## DATASET EXCERPTS
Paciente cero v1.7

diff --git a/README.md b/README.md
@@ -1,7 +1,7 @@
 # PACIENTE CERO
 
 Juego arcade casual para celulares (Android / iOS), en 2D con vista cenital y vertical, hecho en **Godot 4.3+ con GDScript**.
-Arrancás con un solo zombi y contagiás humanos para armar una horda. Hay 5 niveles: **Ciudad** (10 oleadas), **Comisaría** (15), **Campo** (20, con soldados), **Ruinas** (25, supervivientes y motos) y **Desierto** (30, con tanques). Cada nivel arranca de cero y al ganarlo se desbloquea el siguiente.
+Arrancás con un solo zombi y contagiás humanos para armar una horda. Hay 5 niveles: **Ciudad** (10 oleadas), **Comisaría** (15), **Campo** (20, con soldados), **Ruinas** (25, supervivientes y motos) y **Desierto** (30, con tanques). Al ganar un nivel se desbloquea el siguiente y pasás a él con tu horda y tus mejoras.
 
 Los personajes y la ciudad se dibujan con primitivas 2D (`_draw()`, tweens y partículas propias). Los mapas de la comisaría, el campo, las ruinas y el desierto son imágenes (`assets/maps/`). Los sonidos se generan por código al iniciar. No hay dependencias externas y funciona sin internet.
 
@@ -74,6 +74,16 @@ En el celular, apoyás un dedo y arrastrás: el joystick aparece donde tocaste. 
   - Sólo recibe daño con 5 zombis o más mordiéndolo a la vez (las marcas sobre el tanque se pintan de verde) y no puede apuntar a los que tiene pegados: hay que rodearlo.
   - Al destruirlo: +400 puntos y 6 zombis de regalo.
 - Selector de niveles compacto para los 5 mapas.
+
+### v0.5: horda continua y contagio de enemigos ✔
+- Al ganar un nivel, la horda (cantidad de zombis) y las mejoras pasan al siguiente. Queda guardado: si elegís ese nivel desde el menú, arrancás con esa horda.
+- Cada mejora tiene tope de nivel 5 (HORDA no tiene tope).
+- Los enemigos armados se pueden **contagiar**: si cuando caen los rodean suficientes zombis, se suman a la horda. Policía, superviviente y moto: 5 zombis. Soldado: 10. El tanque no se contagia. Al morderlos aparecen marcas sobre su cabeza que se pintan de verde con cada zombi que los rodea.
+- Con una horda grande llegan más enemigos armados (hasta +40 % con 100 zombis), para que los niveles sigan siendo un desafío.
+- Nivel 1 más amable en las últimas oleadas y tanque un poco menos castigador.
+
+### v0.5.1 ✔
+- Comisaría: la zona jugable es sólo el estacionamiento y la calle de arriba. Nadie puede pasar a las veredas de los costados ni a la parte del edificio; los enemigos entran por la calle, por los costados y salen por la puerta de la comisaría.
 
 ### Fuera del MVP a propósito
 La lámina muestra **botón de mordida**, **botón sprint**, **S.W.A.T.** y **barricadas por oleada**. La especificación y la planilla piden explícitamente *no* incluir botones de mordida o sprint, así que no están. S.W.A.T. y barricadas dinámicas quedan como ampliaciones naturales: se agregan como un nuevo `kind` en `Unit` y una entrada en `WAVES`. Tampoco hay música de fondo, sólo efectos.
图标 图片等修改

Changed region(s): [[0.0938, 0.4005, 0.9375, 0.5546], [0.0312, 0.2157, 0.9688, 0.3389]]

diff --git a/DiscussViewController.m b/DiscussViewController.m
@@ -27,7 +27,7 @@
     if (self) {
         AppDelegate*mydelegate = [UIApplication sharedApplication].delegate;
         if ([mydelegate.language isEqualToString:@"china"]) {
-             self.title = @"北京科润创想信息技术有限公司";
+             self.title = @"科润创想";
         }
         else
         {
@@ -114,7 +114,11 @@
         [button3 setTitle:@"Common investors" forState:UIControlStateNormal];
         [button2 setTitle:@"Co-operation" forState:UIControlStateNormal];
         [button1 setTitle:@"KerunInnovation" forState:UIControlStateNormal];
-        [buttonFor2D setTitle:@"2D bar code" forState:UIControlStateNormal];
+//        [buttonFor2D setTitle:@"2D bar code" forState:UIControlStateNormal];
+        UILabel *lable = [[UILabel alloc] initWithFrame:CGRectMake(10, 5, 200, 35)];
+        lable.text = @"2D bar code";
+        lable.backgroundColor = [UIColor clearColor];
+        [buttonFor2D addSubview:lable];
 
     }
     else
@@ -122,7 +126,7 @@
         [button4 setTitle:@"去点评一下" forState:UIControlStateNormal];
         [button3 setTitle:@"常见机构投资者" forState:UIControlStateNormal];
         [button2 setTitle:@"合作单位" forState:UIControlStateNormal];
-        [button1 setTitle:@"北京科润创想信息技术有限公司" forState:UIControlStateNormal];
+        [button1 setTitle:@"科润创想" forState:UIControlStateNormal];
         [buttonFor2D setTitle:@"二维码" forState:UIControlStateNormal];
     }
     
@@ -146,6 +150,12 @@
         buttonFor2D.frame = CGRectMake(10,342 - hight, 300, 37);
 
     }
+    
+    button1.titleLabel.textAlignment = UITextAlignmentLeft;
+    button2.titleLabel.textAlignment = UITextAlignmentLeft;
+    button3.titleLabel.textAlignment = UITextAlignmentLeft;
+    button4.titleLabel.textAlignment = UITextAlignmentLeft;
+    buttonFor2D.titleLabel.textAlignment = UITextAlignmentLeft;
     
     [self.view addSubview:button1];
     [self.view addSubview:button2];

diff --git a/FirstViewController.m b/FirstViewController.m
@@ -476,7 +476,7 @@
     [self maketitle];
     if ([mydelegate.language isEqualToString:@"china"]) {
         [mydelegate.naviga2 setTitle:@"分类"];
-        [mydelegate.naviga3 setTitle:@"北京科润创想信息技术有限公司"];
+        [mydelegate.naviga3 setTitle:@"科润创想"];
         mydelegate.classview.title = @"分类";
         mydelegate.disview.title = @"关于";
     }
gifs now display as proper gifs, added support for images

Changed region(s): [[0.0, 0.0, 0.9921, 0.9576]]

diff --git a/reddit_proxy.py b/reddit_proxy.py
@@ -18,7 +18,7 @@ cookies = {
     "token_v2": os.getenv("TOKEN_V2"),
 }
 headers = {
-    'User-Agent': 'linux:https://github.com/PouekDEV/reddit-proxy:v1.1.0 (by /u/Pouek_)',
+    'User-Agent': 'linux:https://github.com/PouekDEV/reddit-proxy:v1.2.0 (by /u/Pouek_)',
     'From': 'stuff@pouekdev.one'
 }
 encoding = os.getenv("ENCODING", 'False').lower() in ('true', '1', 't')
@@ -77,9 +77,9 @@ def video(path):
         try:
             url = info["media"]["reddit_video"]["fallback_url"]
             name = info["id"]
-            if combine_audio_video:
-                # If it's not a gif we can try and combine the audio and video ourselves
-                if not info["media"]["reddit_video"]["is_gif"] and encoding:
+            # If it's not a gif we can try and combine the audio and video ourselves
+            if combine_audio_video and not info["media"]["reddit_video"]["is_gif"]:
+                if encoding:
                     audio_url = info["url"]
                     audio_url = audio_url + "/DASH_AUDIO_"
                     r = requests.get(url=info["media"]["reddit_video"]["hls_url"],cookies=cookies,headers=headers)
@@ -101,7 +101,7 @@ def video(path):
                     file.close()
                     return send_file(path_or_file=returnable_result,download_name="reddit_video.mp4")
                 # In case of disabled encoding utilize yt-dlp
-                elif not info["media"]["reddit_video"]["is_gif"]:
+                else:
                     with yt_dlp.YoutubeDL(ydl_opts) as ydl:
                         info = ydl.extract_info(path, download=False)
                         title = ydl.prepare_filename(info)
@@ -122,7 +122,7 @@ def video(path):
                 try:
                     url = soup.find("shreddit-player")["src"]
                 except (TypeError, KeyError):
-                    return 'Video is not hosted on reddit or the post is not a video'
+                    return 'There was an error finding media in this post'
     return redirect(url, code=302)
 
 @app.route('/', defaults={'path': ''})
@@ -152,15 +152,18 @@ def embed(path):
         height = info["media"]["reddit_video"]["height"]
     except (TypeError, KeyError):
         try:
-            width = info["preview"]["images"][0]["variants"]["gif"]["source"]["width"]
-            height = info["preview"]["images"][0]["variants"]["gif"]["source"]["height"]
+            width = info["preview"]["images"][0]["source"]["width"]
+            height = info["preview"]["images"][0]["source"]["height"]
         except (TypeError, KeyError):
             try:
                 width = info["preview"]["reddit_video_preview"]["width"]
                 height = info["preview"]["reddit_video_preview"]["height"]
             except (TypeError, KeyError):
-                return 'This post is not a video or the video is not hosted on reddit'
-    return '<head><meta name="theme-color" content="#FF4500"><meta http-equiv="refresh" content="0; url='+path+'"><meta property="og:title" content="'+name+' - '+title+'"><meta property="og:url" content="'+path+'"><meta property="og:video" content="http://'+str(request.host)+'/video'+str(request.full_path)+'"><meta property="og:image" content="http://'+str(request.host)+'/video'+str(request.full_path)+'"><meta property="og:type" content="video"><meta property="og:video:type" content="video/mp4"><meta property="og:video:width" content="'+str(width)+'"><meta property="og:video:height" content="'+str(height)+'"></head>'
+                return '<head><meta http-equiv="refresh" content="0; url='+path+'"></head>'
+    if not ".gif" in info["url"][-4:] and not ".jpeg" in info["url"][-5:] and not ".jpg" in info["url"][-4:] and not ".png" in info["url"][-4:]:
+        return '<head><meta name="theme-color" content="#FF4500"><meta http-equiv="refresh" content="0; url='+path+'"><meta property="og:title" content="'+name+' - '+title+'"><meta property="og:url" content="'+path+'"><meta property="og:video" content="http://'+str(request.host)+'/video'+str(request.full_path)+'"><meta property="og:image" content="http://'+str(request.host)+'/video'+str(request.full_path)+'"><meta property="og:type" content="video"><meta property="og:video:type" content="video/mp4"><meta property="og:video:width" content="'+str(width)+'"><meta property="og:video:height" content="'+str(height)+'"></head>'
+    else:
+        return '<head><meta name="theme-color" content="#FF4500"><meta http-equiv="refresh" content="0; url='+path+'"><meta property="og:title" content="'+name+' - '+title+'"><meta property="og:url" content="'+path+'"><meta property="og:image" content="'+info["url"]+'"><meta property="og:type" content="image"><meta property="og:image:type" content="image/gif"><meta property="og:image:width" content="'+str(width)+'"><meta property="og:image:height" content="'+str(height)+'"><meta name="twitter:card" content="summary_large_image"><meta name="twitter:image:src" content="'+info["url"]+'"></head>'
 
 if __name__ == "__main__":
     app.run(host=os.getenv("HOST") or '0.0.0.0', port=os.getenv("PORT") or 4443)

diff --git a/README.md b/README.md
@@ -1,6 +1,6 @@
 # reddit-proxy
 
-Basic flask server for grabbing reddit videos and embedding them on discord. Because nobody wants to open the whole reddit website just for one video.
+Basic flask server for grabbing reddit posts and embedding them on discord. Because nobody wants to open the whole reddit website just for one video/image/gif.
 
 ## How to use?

## EXERCISE DIRECTIONS
Scan the listing for the word "addSubview". Copy every line in which it appears.

## EXERCISE RESPONSE
+        [buttonFor2D addSubview:lable];
     [self.view addSubview:button1];
     [self.view addSubview:button2];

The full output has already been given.